When you file bankruptcy, you must disclose your income and expenses to the Bankruptcy Court. You disclose your monthly household income on Schedule I and your current household monthly expenses on Schedule J. At the end of Schedule J, you’ll subtract your income from your expenses. This lets the Bankruptcy Court and the trustee know whether you have too much disposable income to qualify for a Chapter 7 bankruptcy.
Having too much disposable income means you have a significant amount of money left over after paying your expenses each month. It also means you probably have enough to pay your creditors at least a portion of the debt you owe. It may signal to the court that you should be in a Chapter 13 bankruptcy instead.

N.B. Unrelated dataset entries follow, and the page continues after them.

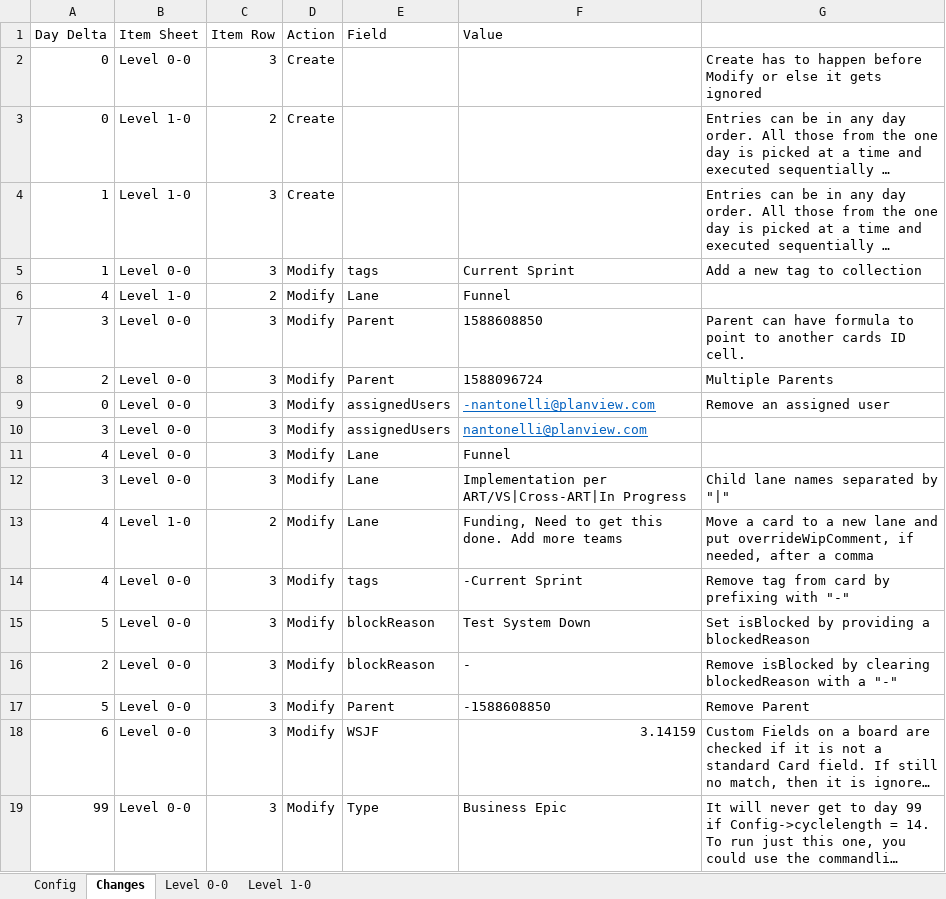
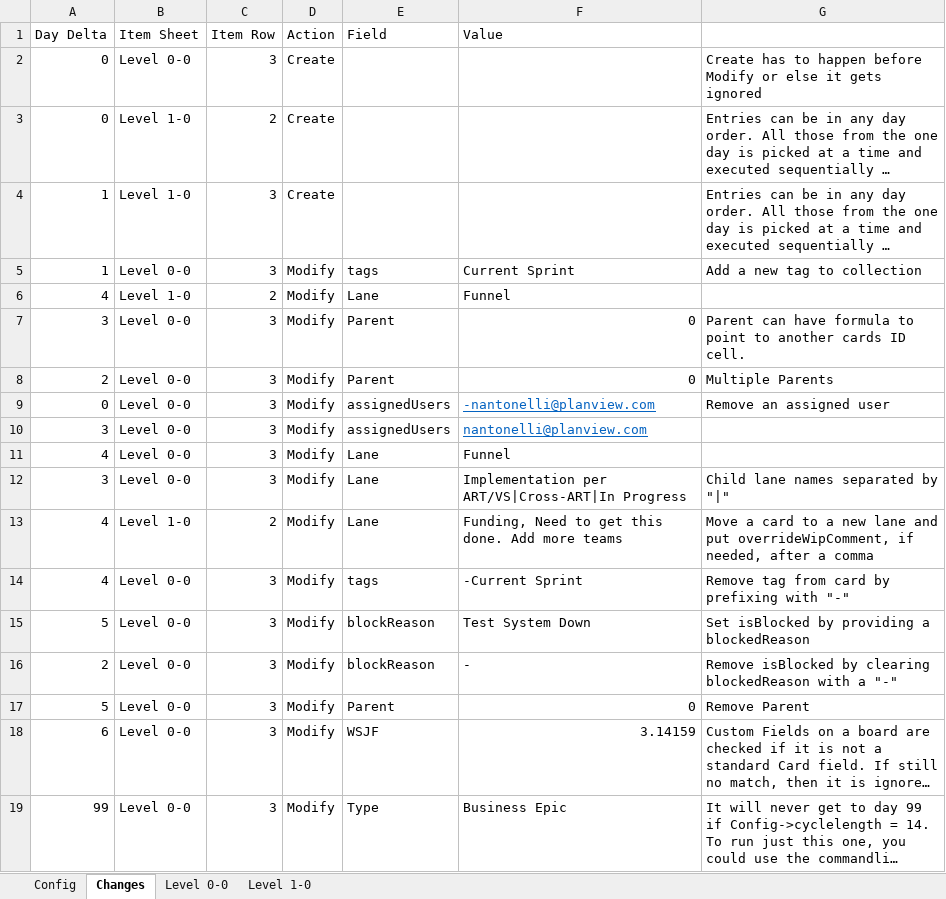
Before and after one commit to nikantonelli/Groundhog, an Excel workbook: Scrum Teams_example.xlsx, sheet Changes, drawn as a sheet; only a part is shown; long unchanged cells end in …; values as stored, in another font and other column widths than the file's, no borders; conditional formats not drawn; the diff names each change by its address in the sheet, - before the commit and + after, or states it on an @@ line.

Commit message:
Remove daft Excel reference to external file

```diff
--- a/Scrum Teams_example.xlsx (sheet Changes)
+++ b/Scrum Teams_example.xlsx (sheet Changes)
-F7 (Value): 1588608850
+F7 (Value): 0
-F8 (Value): 1588096724
+F8 (Value): 0
-F17 (Value): -1588608850
+F17 (Value): 0
```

Expenses That Aren’t Listed on Schedule J
Schedule J is essentially a budget for your life after bankruptcy. Since you won’t continue to pay the debts that are discharged in your bankruptcy, don’t list your unsecured debt payments on your Schedule J. This includes credit card debt, medical debts, and payday loans.
You can make sure you haven’t accidentally listed any dischargeable debts on your Schedule J by comparing your expenses there to your list of unsecured debts on your Schedule E/F. You shouldn’t have a monthly expense listed on Schedule J for a debt that’s listed on your Schedule E/F.
There are two exceptions to this rule:
- If you have non-dischargeable debts, such as student loans, child support, or recent tax debts that you have to continue paying, make sure to list these payments on your Schedule J.
- If you have a car loan or lease and you want to keep the vehicle, you should include the monthly payment in your expenses. After all, it will continue to be an expense you have to pay each month.
Expenses That Are Listed on Schedule J
Besides the two exceptions noted above, you won’t list your debt payments on your Schedule J, but you need to make sure to list all your other monthly expenses so the court gets a complete picture of your post-bankruptcy budget. This includes, but isn’t limited to:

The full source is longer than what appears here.